One of Bromberg’s ASL instructors, Denice Draper, demonstrates some sign languages during a virtual session. Using a few key signs during remote instruction can help students in a virtual environment communicate more effectively. 

We’ve all felt it. Disengaged and disconnected. We have been “present” but not truly present in a synchronous (live) online meeting or seminar. We could have been distracted, alone, or disconnected from others. Regardless of the need for emotional closeness during this period of physical separation, “Zoom fatigue” sets in, and live streamed encounters lose their effectiveness for teachers and students. 

But we must not give up hope. The ideas of connection and sharing lie at the heart of live meetings. Incorporating established nonverbal communication strategies from early childhood education and American Sign Language (ASL) can benefit everyone by improving how we host, participate, and engage in online meetings. Why ASL – let’s dive in! 


One explanation for online meeting weariness is that these meetings frequently require more focus and attention than face-to-face talks. Furthermore, lag in response time (such as unmuting mics or waiting for responses in chat) has been demonstrated to reduce personal connection and interest. 

However, as executive coach Jeff Wolf argues in SmartBrief, paying attention to nonverbal communication in online meetings can improve both teachers’ and learners’ experiences. Several studies have indicated that more than half of human communication is nonverbal. However, we rarely consider our nonverbal communication, particularly in the online environment. Though body language speaks louder than words, and we typically believe what we see more than what we hear, we “often ignore visual communication,” according to Emma Kreiner, ASL instructor and program coordinator at the University of Cincinnati. 

In spring 2021, a teacher at Hyde Park School quickly noticed the correlation between nonverbal signals and student engagement in her online classes by employing ASL signs for “Thank you,” “Good morning,” “Stop,” and “Happy” as learners continue to communicate in an online setting. By the end of the year, all of her building’s teachers were utilizing agreed-upon signs, which resulted in clearer messages and easier and more meaningful attention.

Her students benefit from ASL because it provides a common language and focuses on delivery strategies, such as strong, unambiguous facial expressions that transmit or reinforce the intended meaning of a sign. This intentionality in visual online communication can assist activities, such as read-alouds, problem-solving stages, and other instruction that demand high-energy delivery to retain attention and focus. Facial expressions in ASL can substantially impact the meaning of a sign and must be considered. This intentionality in our expressions assists us in sending the correct message of support, encouragement, confusion, or agreement to our students and encourages them to do the same. 

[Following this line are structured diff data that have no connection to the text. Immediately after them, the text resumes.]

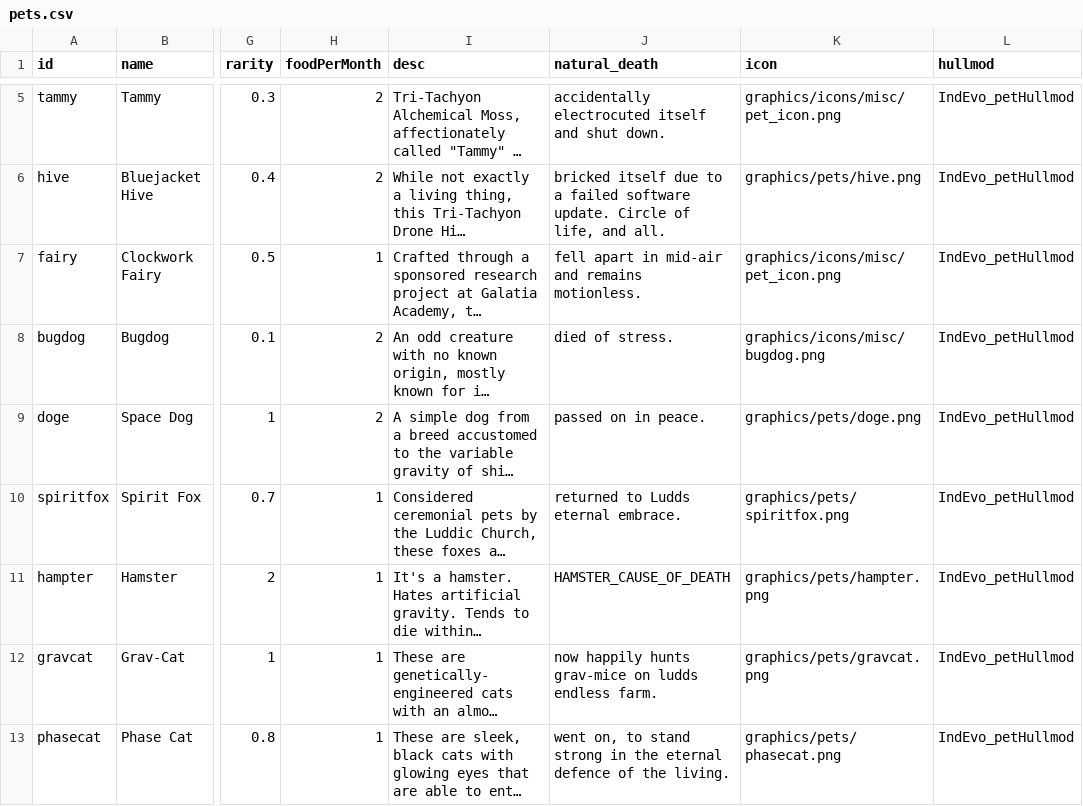
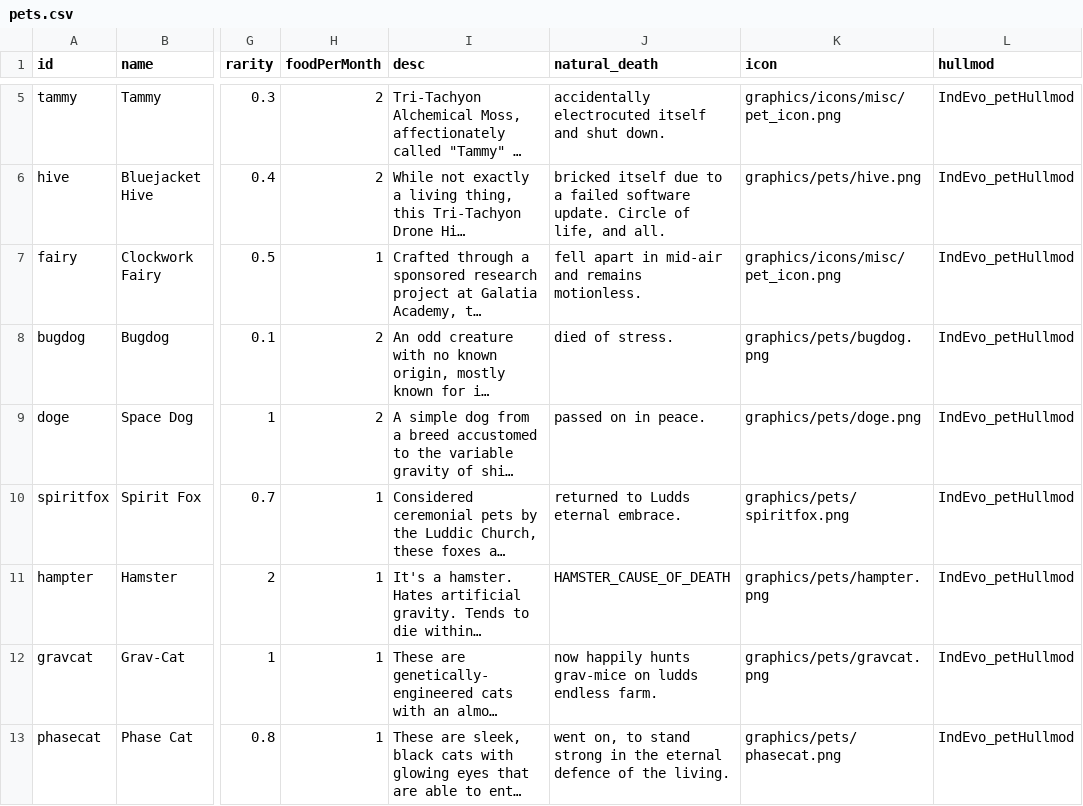
Before and after one commit to SirHartley/Industrial.Evolution, a CSV file: data/campaign/pets.csv, drawn as a sheet; only a part is shown, gaps mark what is left out; long unchanged cells end in …; the diff names each change by its address in the sheet, - before the commit and + after, or states it on an @@ line.

```diff
--- a/data/campaign/pets.csv
+++ b/data/campaign/pets.csv
-K8 (icon): graphics/icons/misc/bugdog.png
+K8 (icon): graphics/pets/bugdog.png
```
Also changed, not shown: 5 other files.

Nonverbal communication was employed by one CPS administrator and technology leader, as well as a former self-contained first-grade teacher, to engage students and solidify processes and routines. Nonverbal signs were a method to interact with the teacher and peers even in a classroom full of enthusiastic, engaged student chatter and active-learning noise. 

The cheerful chatter of students engaged in their own worlds of study isn’t as common in our virtual world as it once was, but nonverbal signals and communication continue to support procedures and form a community. When a CPS elementary intervention specialist taught in person, her students utilized ASL for processes such as stopping, lining up, sitting, standing, and asking a question or requesting permission. They also employed signals to foster community, such as silent cheers while working with a partner or groups or encouraging one another to share more information about their ideas. 

ASL signs such as “again” and “slow” can help a learner feel as if their needs are being met, as well as enable a teacher to read the room to identify when students require assistance more quickly. “Same” is a favorite of students and colleagues. When students share an idea, opinion, experience, or feeling, this might be utilized. “Same” signifies a more meaningful connection and listening rather than a simple head nod or thumbs-up. ASL allows for greater relational communication and strengthens the self-determination theory for e-learning, which states that “students experience relatedness when they perceive others listening and responding to them,” which improves engagement and motivation. 


Using an established language, like ASL, versus creating hand signals has a range of benefits, from greater cultural awareness and comfort with differences to using a common language that is more universal. ASL can also reinforce and extend the nonverbal commands (hand raise, thumbs-up, emojis, etc.) already built into tools like Zoom, Google Meet, and Webex. 

Benefits of using ASL include: 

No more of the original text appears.